Here's an example from the Amplified Bible. Paul saw this kind of living in the Corinthian church and didn't hesitate to set them straight.

For you are still [unspiritual, having the nature] of the flesh [under the control of ordinary impulses]. For as long as [there are] envying and jealousy and wrangling and factions among you, are you not unspiritual and of the flesh, behaving yourselves after a human standard and like mere (unchanged) men? (1 Cor 3:2~4)

Paul was angry with them because they did not have to live like that. They chose to.

Here's what I mean

Non-Christians have no choice in this matter. Spiritually they are still dead, so they have to live in the flesh. That's all they have.

Christians, however, have another option.
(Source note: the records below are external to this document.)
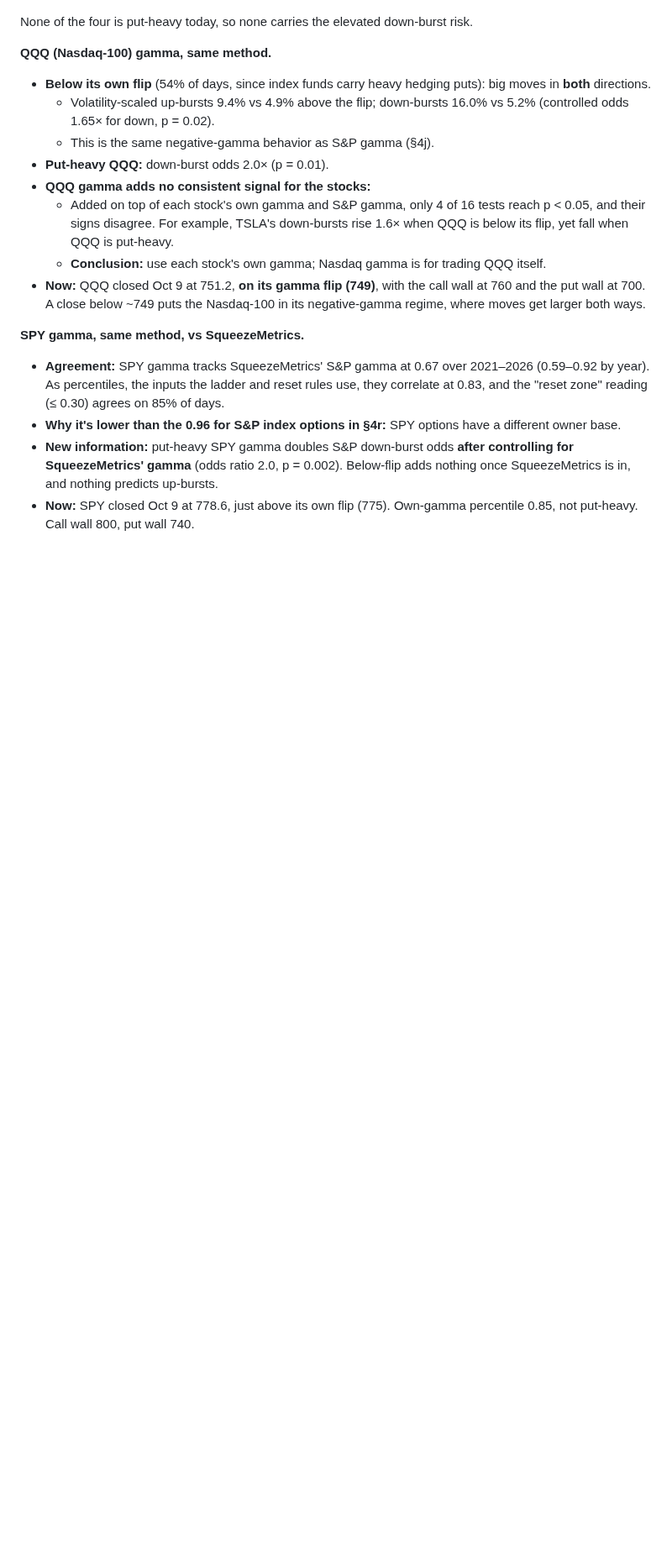
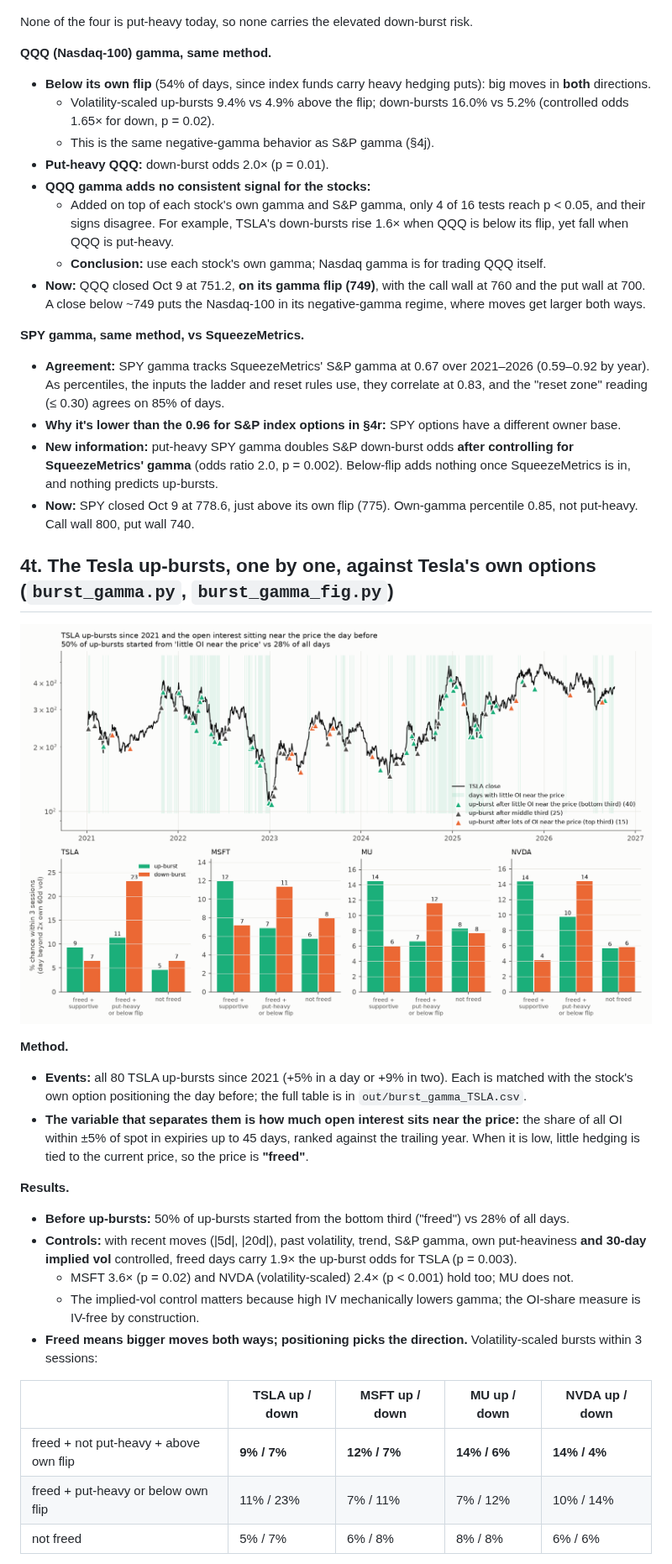
Before and after one commit to elmorshedy-del/Stock-market-testing-Claude-, a Markdown page: REPORT.md, the part around one of its changes. Shown at 84% size. Rendered like a GitHub page; pictures changed too: out/burst_gamma_TSLA.png (added); blank space fills up the shorter version.

```diff
--- a/REPORT.md
+++ b/REPORT.md
@@ -636,3 +636,24 @@ None of the four is put-heavy today, so none carries the elevated down-burst ris
 * **New information:** put-heavy SPY gamma doubles S&P down-burst odds **after controlling for SqueezeMetrics' gamma** (odds ratio 2.0, p = 0.002). Below-flip adds nothing once SqueezeMetrics is in, and nothing predicts up-bursts.
 * **Now:** SPY closed Oct 9 at 778.6, just above its own flip (775). Own-gamma percentile 0.85, not put-heavy. Call wall 800, put wall 740.
 
+## 4t. The Tesla up-bursts, one by one, against Tesla's own options (`burst_gamma.py`, `burst_gamma_fig.py`)
+
+![TSLA bursts and near-money OI](out/burst_gamma_TSLA.png)
+
+**Method.**
+* **Events:** all 80 TSLA up-bursts since 2021 (+5% in a day or +9% in two). Each is matched with the stock's own option positioning the day before; the full table is in `out/burst_gamma_TSLA.csv`.
+* **The variable that separates them is how much open interest sits near the price:** the share of all OI within ±5% of spot in expiries up to 45 days, ranked against the trailing year. When it is low, little hedging is tied to the current price, so the price is **"freed"**.
+
+**Results.**
+* **Before up-bursts:** 50% of up-bursts started from the bottom third ("freed") vs 28% of all days.
+* **Controls:** with recent moves (|5d|, |20d|), past volatility, trend, S&P gamma, own put-heaviness **and 30-day implied vol** controlled, freed days carry 1.9× the up-burst odds for TSLA (p = 0.003).
+  * MSFT 3.6× (p = 0.02) and NVDA (volatility-scaled) 2.4× (p < 0.001) hold too; MU does not.
+  * The implied-vol control matters because high IV mechanically lowers gamma; the OI-share measure is IV-free by construction.
+* **Freed means bigger moves both ways; positioning picks the direction.** Volatility-scaled bursts within 3 sessions:
+
+| | TSLA up / down | MSFT up / down | MU up / down | NVDA up / down |
+|---|---|---|---|---|
+| freed + not put-heavy + above own flip | **9% / 7%** | **12% / 7%** | **14% / 6%** | **14% / 4%** |
+| freed + put-heavy or below own flip | 11% / 23% | 7% / 11% | 7% / 12% | 10% / 14% |
+| not freed | 5% / 7% | 6% / 8% | 8% / 8% | 6% / 6% |
+
```
Also changed, not shown: other parts of REPORT.md (+28 -0 lines), 8 other files.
We can live in the flesh, but we also can (and should!) live instead "in the spirit".

The problem is, "in the flesh" is automatic. It's the default human condition. So, if you don't consciously choose and intentionally live in the spirit, the flesh is what you'll get.
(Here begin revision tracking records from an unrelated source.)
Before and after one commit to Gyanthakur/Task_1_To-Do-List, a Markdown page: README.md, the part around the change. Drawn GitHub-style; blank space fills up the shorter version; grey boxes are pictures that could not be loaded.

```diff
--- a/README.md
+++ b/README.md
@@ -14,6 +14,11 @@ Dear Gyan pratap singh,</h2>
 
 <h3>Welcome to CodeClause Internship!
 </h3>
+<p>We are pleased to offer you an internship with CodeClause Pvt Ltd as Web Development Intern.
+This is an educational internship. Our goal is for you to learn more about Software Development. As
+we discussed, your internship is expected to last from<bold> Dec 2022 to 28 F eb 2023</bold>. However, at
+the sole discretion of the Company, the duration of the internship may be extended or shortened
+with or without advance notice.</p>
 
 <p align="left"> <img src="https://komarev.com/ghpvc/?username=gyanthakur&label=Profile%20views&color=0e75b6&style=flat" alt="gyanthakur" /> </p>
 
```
Obviously, the Corinthians of Paul's day were not choosing right.
And often, neither do we.

Next week I'll explain the solution to this problem.
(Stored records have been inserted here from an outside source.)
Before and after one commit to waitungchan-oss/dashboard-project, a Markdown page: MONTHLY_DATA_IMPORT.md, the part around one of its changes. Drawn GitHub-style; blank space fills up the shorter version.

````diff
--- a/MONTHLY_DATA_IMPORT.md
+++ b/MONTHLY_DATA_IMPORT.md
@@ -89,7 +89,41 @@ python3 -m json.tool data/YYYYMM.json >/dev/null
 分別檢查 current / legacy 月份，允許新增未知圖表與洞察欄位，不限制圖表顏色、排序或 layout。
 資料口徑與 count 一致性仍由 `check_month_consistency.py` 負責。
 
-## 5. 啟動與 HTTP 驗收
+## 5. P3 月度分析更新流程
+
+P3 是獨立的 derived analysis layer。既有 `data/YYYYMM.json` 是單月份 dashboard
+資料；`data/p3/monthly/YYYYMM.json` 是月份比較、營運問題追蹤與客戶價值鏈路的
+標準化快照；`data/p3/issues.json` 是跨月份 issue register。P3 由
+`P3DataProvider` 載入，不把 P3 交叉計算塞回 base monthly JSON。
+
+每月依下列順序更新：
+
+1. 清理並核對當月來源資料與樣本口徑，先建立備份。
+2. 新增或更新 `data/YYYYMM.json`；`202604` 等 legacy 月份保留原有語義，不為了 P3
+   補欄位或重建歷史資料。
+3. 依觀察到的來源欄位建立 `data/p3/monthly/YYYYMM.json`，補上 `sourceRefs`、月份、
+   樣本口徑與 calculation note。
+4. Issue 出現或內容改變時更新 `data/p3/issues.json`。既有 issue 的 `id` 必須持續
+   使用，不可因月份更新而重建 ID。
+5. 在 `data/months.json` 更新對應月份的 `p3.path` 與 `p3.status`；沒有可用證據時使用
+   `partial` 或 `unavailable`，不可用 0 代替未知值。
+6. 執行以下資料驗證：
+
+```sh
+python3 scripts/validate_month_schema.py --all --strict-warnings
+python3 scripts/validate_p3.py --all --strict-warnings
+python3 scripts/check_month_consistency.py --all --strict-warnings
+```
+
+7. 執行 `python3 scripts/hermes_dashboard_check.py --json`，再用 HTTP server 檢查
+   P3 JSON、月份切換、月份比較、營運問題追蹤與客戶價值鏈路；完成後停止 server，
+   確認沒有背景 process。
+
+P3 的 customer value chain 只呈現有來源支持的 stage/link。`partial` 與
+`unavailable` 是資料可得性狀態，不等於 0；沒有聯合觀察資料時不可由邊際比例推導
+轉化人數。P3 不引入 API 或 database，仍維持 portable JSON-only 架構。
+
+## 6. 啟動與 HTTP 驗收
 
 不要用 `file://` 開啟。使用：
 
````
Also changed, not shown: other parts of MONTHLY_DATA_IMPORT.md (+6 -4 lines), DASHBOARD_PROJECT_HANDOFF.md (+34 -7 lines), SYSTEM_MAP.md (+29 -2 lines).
Saturday, September 4, 2010

Those who drink from the fountain

The Bible describes a true follower of Jesus Christ as a certain kind of person - that is, a person with certain distinct and recognizable qualities.

We saw last week how those who have chosen the cistern are and act. These folks tend to be:
- Greedy,
- Easily angered,
- Envious of others,
- Quick to argue, and
- Not completely honest.
- They talk about people behind their backs.
- They break their promises (with or without a good excuse).
- They do whatever they want because it feels good.
- And, they not only do these things, but demand that others accept them just the way they are.

This week we will look at the people who made the other choice.

A person who has given himself entirely to God, who has decided to be a disciple of Christ (not just a camp-follower), and who knows the eternal danger of cisterns will have (at least) these seven characteristics:

1. Love
This includes other closely related virtues like compassion, generosity, kindness, care for others who can give nothing back.

2. Joy
No one's giddy every moment, but the presence of God provides a deep, solid, beyond-natural joy that flows constantly under the surface, and now and then breaks out like a . . . fountain. Even when she is sad, the true disciple rejoices deep down over what God has promised to those who love Him. Paul calls it rejoicing in hope.

3. Peace
The peace of a disciple includes trust, submission, and the total relaxation of complete surrender. This peace manifests most beautifully as a quiet confidence when things are going badly.

4. The urge to tell others about Christ
We don't see this much today, and I don't know why. Just compare the average American believer with any believer described in the New Testament, and you'll notice the lack. It seems our greatest urge is to avoid telling about Christ. We have to be bribed or goaded into it. It makes you wonder what's happened to us.

5. Righteousness
This is doing, saying, thinking, feeling, believing what is right. We've discussed this one before, and it means nothing more than doing the right thing at the right time for the right reason. (And God gets to define what's right.)

6. Holiness
For the longest time, I thought that holiness was the same thing as righteousness. But it's not. Holiness means separation, submission, a dedication of all the heart, mind, soul and body to God. It will necessary include right living, but holiness itself is about consciously removing yourself from the world, wresting control of yourself from your self, and living fully conscious that you belong to God.

7. Willingness to suffer or sacrifice for the sake of God's glory
No potential consequence of being any of the above means anything to you. You would rather share your faith and lose your job than stay silent. You would rather give all your possessions to feed the poor than eat yourself. This is the capstone to all the others, and for obvious reasons, it makes showing them possible.

Now the question becomes: What if you know without doubt that you have been born again by faith in Christ, but these seven qualities do not perfectly describe you?

I've been struggling with exactly that question in my own life recently. Next week I'll share what little answer I've been given so far.